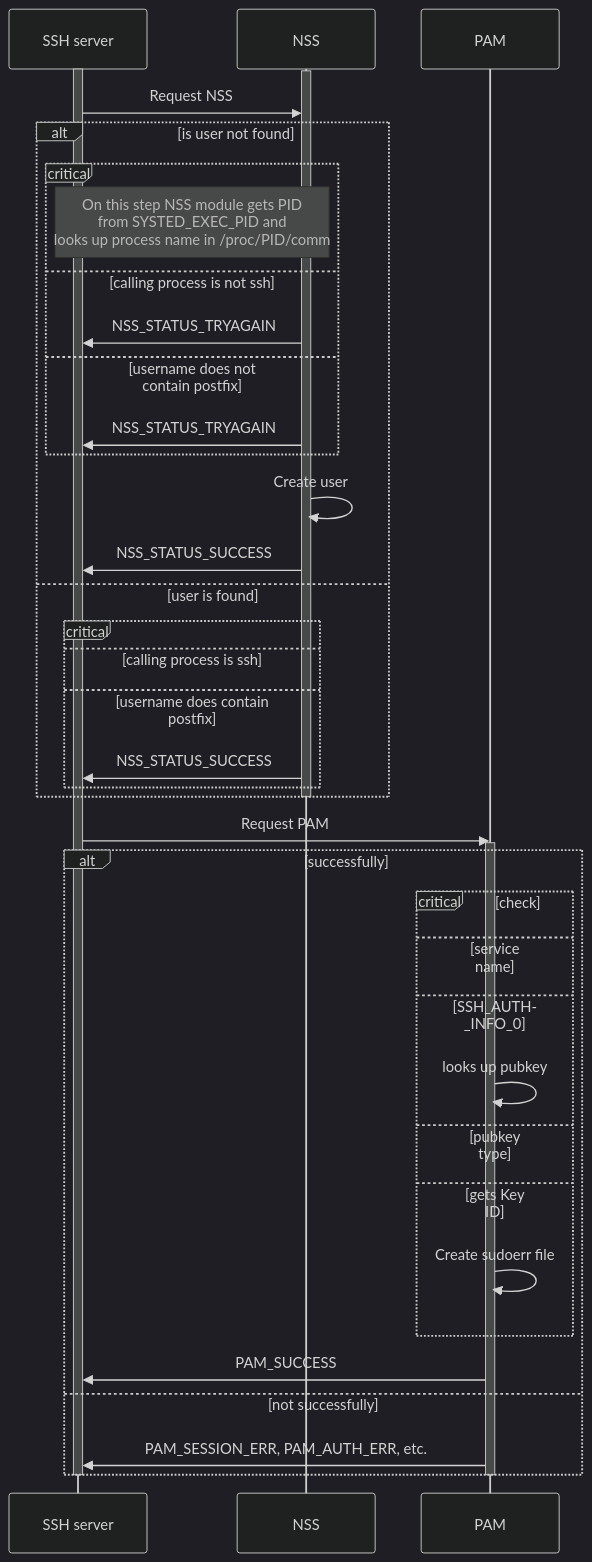
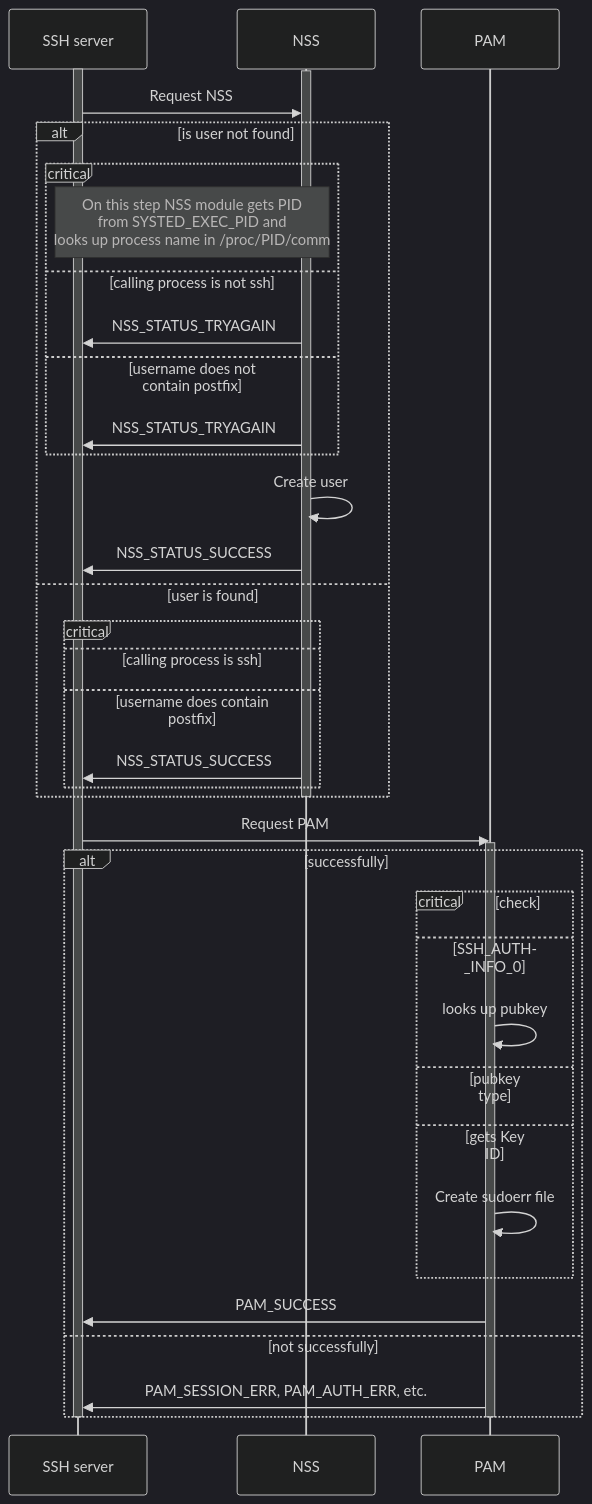
One commit to efrikin/rfds changed the diagram in 0001/diagrams/06-ssh-nss-pam-custom.mmd. Above: the diagram before and after it, drawn with Mermaid (dark theme). The commit also changed 1 other file, not shown here.

Commit message:
Remove checking PAMservice name from diagram (#4)
* Remove checking PAMservice name from diagram

```diff
--- a/0001/diagrams/06-ssh-nss-pam-custom.mmd
+++ b/0001/diagrams/06-ssh-nss-pam-custom.mmd
@@ -1,42 +1,41 @@
 sequenceDiagram
     participant s as SSH server
     participant n as NSS
     participant p as PAM
     activate s
     activate n
     s ->> n: Request NSS
     alt is user not found
         critical
             Note over s, n: On this step NSS module gets PID <br/>from SYSTED_EXEC_PID and <br/>looks up process name in /proc/PID/comm
             option calling process is not ssh
                 n ->> s: NSS_STATUS_TRYAGAIN
             option username does not contain postfix
                 n ->> s: NSS_STATUS_TRYAGAIN
         end
         n ->> n: Create user
         n ->> s: NSS_STATUS_SUCCESS
     else user is found
         critical
             option calling process is ssh
             option username does contain postfix
                 n ->> s: NSS_STATUS_SUCCESS
         end
     end
     deactivate n
     s->>p: Request PAM
     activate p
     alt successfully
         critical check
-        option service name
         option SSH_AUTH_INFO_0
             p ->> p: looks up pubkey
         option pubkey type
         option gets Key ID
             p->> p: Create sudoerr file
         end
         p->>s:PAM_SUCCESS
     else not successfully
         p->>s: PAM_SESSION_ERR, PAM_AUTH_ERR, etc.
     end
     deactivate p
     deactivate s
```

-------

## Your goal
Each entry, start to finish, goes into your copy exactly; the pictures stay out.

## Solution to this task
One commit to efrikin/rfds changed the diagram in 0001/diagrams/06-ssh-nss-pam-custom.mmd. Above: the diagram before and after it, drawn with Mermaid (dark theme). The commit also changed 1 other file, not shown here.

Commit message:
Remove checking PAMservice name from diagram (#4)
* Remove checking PAMservice name from diagram

```diff
--- a/0001/diagrams/06-ssh-nss-pam-custom.mmd
+++ b/0001/diagrams/06-ssh-nss-pam-custom.mmd
@@ -1,42 +1,41 @@
 sequenceDiagram
     participant s as SSH server
     participant n as NSS
     participant p as PAM
     activate s
     activate n
     s ->> n: Request NSS
     alt is user not found
         critical
             Note over s, n: On this step NSS module gets PID <br/>from SYSTED_EXEC_PID and <br/>looks up process name in /proc/PID/comm
             option calling process is not ssh
                 n ->> s: NSS_STATUS_TRYAGAIN
             option username does not contain postfix
                 n ->> s: NSS_STATUS_TRYAGAIN
         end
         n ->> n: Create user
         n ->> s: NSS_STATUS_SUCCESS
     else user is found
         critical
             option calling process is ssh
             option username does contain postfix
                 n ->> s: NSS_STATUS_SUCCESS
         end
     end
     deactivate n
     s->>p: Request PAM
     activate p
     alt successfully
         critical check
-        option service name
         option SSH_AUTH_INFO_0
             p ->> p: looks up pubkey
         option pubkey type
         option gets Key ID
             p->> p: Create sudoerr file
         end
         p->>s:PAM_SUCCESS
     else not successfully
         p->>s: PAM_SESSION_ERR, PAM_AUTH_ERR, etc.
     end
     deactivate p
     deactivate s
```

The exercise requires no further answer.